Writing Support Studio

Dear Writing Support Studio,

Recently my professor informed my class as to the presence of the Writing Support Studio here at Schoolcraft College’s Livonia campus.  While the location of the Writing Support Studio was shared with us and we have been told that it is a great resource for aspiring student writers, I still have my doubts about whether or not I should visit the Studio.  I am skeptical to believe that it will provide any lasting value that is pertinent to my academic studies or my life as a whole.  While I believe that the service is positive in theory, I do not believe that it is necessary for me as an individual as I already achieve very strong grades.
A Doubtful Student

Dear Doubtful Student,
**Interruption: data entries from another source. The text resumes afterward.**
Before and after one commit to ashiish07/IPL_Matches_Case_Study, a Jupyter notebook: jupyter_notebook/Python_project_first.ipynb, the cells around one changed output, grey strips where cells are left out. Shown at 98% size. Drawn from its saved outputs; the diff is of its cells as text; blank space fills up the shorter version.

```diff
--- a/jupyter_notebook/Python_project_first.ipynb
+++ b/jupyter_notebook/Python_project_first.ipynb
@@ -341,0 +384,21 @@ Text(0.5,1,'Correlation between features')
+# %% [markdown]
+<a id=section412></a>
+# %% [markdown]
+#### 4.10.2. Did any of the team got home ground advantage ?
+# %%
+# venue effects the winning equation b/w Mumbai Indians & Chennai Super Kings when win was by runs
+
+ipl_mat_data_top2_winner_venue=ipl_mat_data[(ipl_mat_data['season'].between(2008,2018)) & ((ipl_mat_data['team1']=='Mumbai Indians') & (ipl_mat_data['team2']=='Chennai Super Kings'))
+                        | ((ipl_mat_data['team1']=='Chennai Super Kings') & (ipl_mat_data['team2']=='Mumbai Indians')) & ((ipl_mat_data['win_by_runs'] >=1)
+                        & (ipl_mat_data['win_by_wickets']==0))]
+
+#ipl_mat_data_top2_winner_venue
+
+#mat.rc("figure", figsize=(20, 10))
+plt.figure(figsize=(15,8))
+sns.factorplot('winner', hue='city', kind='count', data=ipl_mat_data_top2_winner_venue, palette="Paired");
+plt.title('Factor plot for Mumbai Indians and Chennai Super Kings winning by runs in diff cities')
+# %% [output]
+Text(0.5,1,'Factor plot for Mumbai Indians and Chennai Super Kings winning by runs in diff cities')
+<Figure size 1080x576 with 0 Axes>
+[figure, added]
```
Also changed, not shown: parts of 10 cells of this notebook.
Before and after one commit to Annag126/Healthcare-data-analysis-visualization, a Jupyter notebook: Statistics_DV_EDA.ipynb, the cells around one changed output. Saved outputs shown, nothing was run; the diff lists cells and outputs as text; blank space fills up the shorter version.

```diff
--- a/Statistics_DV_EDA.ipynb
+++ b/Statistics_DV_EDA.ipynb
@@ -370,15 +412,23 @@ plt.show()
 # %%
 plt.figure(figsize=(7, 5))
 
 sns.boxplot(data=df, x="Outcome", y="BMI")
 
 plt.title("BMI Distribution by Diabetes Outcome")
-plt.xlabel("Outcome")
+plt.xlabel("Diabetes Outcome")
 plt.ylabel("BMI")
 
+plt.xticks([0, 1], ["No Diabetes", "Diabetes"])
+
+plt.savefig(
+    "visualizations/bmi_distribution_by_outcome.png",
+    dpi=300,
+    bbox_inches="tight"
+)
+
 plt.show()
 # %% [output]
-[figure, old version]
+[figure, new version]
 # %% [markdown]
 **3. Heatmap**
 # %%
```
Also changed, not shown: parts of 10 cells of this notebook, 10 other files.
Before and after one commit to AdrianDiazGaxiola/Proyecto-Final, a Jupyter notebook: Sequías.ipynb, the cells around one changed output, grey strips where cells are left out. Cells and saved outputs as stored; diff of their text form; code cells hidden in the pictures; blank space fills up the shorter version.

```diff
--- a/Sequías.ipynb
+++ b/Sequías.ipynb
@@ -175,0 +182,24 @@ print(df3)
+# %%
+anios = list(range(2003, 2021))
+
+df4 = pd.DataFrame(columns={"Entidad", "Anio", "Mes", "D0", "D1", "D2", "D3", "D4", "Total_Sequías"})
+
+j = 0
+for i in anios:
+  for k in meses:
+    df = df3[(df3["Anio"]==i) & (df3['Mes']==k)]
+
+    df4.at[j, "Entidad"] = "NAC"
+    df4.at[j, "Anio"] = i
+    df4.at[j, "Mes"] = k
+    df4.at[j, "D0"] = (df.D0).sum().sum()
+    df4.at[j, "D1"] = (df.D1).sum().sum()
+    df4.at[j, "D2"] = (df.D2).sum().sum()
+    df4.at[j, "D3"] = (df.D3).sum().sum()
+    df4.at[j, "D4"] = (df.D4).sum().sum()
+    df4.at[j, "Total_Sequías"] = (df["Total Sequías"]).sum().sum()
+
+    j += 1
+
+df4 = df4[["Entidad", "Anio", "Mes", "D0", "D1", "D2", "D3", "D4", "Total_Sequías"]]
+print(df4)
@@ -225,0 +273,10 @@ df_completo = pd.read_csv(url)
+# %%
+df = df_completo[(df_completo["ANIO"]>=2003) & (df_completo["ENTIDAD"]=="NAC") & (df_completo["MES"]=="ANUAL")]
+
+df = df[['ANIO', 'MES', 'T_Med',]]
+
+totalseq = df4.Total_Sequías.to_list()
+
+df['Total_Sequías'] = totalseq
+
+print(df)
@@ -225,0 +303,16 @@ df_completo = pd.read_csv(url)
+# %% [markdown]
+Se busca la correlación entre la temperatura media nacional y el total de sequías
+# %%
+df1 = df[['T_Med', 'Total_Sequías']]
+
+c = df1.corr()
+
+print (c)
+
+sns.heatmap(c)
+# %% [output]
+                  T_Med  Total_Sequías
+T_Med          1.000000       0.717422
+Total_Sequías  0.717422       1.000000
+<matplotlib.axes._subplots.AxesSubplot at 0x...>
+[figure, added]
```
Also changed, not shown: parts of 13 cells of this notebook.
Here at the Writing Support Studio we often refer to writing as being a game of ideas.  With writing, it is the student who is doing the coding for that game and its rules.  It is the student who is deciding how ideas interact and what they ultimately mean and will do in the world.  There is no equation to work within, and there are no rules for idea construction other than those guidelines set forth by the prompt.  One will find that those rules are typically looser than they may have initially suspected.  Though this burden of crafting ideas and deciding what they mean is a great responsibility, it is also a great opportunity.
The less stringent nature of writing, which is indicative of its subjective nature as a discipline, means that there is always room for growth.  There is always punctuation that could have been more effectively placed in correlation with a work’s tone.  There is always more appropriate diction that could have been utilized for the purpose of conveying meaning within the work.  Ultimately, there is always a connection, whether it be technical or intellectual, that has been left unmade.
Despite the fact that as a writer it can be difficult to determine where one’s responsibilities end, and at times even where they begin, the essence of writing is the interaction of ideas coming together to form a unified machine.  There is power in being able to convey thought preparedly.  While ideas can be connected, the manner in which they have been and whether or not a writer has achieved perfection can always be debated.  Ernest Hemingway once suggested that “We are all apprentices in a craft where no one ever becomes a master.”  At the Writing Support Studio, we do not believe that there was ever a sentence that has been crafted concerning writing that is more truthful.  This is because there is no fine-woven metric for perfection.  There is no way to prove that a work could not have been more effective in a particular regard or perhaps bolder regarding topics that have been included yet not capitalized on.  However, a writer can rest assured that they belong to a community that treasures all ideas and is devoted to understanding.
Writing is a tool for self-development and coming to a further understanding of one’s own self.  It is academic, and it is more than academic.  Works of writing are places where a snapshot of reality can be captured, but it is important to remember that there is always more to learn.  This is not a negative thing; rather, it implies endless opportunity in a world where it may feel as though much of what is important has already been discovered.  Society has only scraped the surface, and in life individuals rarely do more than scrape the surface.  If one is using study strategies that have been effective for English classes, perhaps they are not using a strategy that may be even more effective for them.  Perhaps they have not been introduced to a strategy that will work well in tandem with the strategies that they already employ.  If one is achieving high grades and yet continuing the use of a pattern that is hindering them from excellence, perhaps a dedicated peer review will be useful in achieving such excellence.  One’s limits as a writer are precisely what they decide them to be.
Best Wishes,
The Writing Support Studio